LONDON—It’s becoming a bourbon-soaked world out there. For about a decade now, more and more whiskey drinkers internationally, far beyond the drink’s home state of Kentucky, have been developing a taste for the American spirit. And Europe, which was the single largest destination for U.S. spirit exports in 2016, has been at the center of the world’s bourbon renaissance.
“Bourbon has witnessed spectacular growth rates across the world, especially in Western Europe,” Spiros Malandrakis, the head analyst of alcoholic drinks at market-research company Euromonitor International, told me. Mad Men had something to do with it, he said (the AMC show features an Old Fashioned-clutching protagonist in the person of Don Draper), and so has the rise of cocktail culture around the world.
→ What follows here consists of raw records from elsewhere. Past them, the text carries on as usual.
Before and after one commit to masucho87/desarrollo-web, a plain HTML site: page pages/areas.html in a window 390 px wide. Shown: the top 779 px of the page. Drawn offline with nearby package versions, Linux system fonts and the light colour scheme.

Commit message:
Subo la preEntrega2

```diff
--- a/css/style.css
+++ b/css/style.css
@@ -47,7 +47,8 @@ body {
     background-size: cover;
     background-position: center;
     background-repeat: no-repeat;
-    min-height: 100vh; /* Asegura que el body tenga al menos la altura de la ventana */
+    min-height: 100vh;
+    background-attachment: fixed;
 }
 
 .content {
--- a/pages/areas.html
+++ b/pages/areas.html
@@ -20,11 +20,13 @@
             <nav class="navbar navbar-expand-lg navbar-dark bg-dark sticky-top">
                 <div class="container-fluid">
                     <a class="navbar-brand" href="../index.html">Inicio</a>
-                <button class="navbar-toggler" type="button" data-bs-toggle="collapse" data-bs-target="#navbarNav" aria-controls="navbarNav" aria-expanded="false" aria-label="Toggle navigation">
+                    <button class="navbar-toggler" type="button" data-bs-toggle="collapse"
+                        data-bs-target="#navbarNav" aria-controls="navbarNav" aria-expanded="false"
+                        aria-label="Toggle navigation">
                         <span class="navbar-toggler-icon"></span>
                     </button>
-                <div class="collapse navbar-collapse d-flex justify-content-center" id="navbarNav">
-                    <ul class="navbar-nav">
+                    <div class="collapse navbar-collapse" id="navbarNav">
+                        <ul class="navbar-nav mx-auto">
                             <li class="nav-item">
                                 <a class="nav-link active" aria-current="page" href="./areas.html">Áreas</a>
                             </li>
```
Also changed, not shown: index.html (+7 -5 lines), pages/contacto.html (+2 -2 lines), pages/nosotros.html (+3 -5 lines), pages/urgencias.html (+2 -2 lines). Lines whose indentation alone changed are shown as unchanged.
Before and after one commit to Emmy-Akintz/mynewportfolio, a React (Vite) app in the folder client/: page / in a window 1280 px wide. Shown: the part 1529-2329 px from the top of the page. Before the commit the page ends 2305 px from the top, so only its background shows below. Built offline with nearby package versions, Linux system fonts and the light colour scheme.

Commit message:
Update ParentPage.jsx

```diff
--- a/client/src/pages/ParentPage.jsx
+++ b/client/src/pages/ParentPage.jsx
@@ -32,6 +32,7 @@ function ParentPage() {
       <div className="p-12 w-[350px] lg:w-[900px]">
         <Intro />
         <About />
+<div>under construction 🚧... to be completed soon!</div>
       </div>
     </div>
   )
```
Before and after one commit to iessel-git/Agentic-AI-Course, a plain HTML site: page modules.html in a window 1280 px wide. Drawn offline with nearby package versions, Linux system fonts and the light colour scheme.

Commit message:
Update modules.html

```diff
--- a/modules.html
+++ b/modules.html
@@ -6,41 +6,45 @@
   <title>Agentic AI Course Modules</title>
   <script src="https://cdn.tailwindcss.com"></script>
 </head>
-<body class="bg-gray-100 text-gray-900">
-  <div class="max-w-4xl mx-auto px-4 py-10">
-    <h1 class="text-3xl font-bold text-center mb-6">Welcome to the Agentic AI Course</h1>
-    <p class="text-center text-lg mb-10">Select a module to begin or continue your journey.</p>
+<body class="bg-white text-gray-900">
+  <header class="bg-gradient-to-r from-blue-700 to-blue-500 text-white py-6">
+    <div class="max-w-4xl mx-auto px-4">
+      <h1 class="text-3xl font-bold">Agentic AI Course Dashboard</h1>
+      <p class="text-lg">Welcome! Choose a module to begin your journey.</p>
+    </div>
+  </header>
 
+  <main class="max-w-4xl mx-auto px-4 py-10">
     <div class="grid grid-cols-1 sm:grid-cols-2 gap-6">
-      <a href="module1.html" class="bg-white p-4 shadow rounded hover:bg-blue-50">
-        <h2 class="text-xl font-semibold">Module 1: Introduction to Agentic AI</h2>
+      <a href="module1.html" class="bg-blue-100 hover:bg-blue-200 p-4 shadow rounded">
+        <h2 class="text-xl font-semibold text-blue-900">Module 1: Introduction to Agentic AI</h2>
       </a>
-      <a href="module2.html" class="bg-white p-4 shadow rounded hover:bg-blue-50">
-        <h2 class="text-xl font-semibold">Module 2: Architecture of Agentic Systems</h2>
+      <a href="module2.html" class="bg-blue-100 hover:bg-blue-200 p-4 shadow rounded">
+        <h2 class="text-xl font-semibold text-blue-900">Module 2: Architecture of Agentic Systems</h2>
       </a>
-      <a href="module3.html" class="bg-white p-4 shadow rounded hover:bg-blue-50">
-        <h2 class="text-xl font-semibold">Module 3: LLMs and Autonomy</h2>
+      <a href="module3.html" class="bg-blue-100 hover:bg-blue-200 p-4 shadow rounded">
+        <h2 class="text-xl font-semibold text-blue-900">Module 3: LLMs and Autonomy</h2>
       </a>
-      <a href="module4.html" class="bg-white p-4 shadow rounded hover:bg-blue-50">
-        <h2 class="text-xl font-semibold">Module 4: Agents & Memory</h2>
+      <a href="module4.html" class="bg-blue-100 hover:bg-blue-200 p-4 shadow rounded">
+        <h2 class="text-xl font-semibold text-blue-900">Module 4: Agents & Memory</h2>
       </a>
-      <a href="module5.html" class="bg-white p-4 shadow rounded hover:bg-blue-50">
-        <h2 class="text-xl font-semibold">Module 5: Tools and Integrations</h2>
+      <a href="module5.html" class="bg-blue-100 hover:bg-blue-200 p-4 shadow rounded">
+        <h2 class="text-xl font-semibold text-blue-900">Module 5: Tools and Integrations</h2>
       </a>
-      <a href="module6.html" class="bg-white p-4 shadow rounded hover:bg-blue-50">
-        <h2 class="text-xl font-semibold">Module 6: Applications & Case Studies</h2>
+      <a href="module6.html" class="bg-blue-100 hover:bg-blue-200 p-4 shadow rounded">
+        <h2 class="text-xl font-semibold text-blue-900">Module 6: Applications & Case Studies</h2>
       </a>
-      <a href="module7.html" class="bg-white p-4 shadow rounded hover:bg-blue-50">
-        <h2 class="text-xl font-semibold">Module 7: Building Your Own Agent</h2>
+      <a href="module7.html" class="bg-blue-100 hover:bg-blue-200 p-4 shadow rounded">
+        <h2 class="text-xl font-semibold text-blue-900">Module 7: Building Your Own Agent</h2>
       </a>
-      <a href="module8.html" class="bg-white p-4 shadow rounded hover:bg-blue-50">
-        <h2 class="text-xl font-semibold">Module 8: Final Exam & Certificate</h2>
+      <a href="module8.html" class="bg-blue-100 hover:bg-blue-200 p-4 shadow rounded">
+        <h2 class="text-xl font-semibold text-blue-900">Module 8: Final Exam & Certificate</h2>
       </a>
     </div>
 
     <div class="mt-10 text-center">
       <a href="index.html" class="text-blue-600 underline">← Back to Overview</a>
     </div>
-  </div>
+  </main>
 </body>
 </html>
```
But bourbon’s fortunes may be changing, and the uncertain fate of one liquor distills many of the bigger forces unleashed by Trump’s burgeoning global trade war. But what does happy hour have to do with metal tariffs? When Trump decided to slap import taxes on steel and aluminum from Europe and other U.S. allies, Europe opted among other things to hit the booze—with taxes, that is. The EU put bourbon on a list of more than 100 American products that now face increased tariffs by the European Union, meaning importing them to Europe will be more expensive. As of Friday, American whiskey exports to the EU will face a 25-percent levy; assuming that sellers in Europe make consumers absorb all these costs, that could mean that, say, a bottle of Maker’s Mark that usually costs 35 euros at the grocery store would now cost as much as 44 euros. To the extent this drives consumers to opt for the Glenlivet instead, the tax threatens to hinder the bourbon industry’s growing export market, of which the EU claims nearly half. It also hurts Europe’s bourbon drinkers, for whom smaller bourbon brands could become more expensive—or simply disappear from the continent’s shelves entirely.